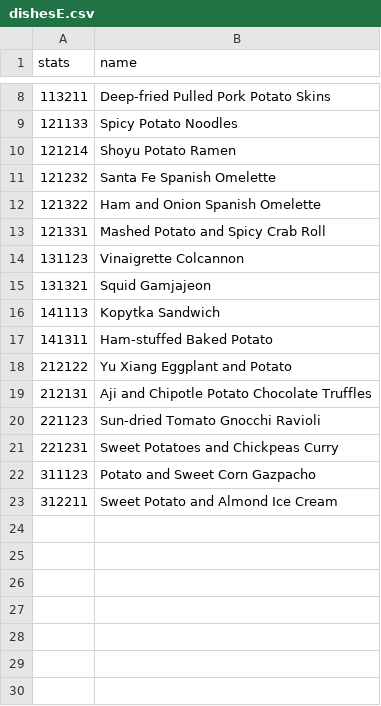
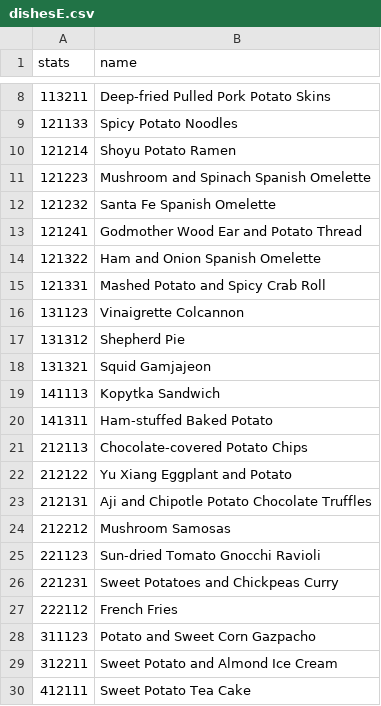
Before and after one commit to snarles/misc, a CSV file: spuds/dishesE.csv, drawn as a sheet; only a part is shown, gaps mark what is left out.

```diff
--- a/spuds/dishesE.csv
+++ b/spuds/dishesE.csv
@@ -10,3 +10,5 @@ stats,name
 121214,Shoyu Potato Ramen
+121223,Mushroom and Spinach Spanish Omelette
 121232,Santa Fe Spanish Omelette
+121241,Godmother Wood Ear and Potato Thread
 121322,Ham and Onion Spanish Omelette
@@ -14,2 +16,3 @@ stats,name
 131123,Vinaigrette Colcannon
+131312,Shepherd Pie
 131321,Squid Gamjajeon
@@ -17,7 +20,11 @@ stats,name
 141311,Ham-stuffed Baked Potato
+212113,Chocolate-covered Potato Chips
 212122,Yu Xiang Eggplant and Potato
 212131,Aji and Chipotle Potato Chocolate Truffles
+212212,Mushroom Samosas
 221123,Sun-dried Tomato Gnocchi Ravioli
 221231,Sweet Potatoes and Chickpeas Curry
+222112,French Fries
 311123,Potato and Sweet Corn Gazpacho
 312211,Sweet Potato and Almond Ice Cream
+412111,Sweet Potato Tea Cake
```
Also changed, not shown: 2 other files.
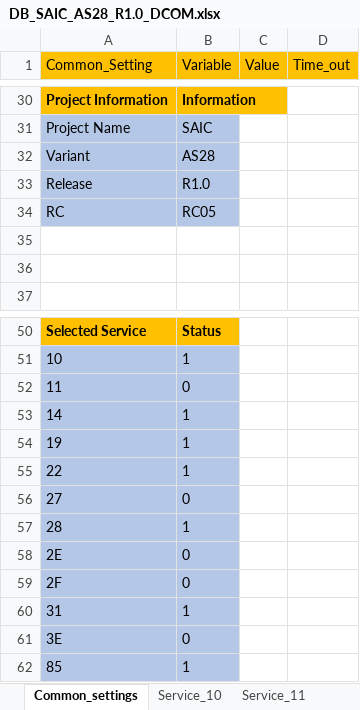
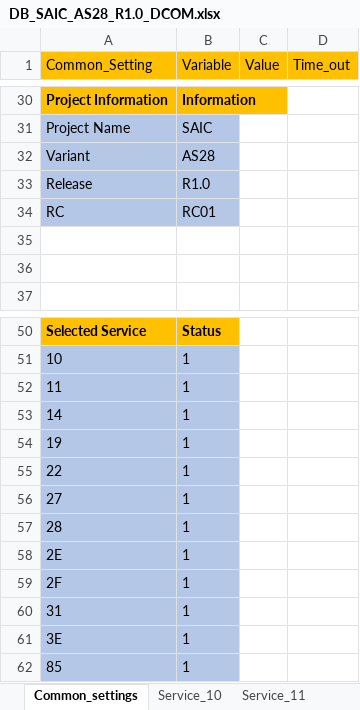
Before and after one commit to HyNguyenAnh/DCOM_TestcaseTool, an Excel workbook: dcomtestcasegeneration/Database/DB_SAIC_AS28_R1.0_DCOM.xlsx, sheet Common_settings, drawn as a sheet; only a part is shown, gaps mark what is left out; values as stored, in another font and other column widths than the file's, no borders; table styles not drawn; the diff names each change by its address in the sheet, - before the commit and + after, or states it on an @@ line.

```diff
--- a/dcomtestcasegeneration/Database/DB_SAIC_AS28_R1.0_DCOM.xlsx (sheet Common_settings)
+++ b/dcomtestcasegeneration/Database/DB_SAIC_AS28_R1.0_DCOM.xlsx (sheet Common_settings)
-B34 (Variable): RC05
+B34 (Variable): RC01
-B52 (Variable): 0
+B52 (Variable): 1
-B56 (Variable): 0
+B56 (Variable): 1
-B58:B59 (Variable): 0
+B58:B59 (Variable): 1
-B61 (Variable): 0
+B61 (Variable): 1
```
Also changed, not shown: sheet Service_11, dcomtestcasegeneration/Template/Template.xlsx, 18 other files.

◇ ◇ ◇ ◇

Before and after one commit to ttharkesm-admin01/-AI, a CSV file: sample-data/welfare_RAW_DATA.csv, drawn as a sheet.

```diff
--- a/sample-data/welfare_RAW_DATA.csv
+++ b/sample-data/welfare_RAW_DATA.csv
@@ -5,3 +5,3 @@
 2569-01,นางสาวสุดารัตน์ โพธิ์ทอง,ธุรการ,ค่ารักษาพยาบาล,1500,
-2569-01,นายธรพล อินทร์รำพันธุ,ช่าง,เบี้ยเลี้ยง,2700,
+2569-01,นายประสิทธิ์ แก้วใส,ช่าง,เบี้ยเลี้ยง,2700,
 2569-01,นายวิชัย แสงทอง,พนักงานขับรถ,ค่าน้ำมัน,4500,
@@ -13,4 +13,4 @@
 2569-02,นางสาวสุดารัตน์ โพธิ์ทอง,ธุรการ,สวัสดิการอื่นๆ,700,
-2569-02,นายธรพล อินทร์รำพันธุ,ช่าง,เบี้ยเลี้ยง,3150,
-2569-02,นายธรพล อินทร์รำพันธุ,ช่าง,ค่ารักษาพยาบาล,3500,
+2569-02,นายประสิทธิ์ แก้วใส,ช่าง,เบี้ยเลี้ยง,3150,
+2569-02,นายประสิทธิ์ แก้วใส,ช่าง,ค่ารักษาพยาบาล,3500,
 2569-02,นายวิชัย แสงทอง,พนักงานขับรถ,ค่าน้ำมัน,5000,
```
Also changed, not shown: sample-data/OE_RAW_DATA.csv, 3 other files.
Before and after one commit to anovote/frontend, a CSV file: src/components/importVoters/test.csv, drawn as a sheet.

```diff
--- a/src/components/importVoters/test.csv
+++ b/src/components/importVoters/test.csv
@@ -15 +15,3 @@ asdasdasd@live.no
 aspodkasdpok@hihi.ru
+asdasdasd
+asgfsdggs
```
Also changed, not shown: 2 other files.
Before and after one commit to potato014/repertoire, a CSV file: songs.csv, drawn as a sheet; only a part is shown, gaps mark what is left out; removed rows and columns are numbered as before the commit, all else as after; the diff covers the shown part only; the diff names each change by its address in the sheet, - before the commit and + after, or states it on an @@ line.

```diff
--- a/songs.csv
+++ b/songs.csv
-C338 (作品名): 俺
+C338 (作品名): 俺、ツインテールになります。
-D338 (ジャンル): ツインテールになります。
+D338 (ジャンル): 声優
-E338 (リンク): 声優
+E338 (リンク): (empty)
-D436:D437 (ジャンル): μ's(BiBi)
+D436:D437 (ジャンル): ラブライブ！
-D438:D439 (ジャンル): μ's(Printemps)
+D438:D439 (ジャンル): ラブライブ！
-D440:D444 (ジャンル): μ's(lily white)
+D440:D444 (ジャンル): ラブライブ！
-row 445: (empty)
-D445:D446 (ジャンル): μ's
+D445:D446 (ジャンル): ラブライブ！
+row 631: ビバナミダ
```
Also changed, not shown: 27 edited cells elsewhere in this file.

◇ ◇ ◇ ◇

Report only a number, the count of lines in the listing that contain the word "drawn".

5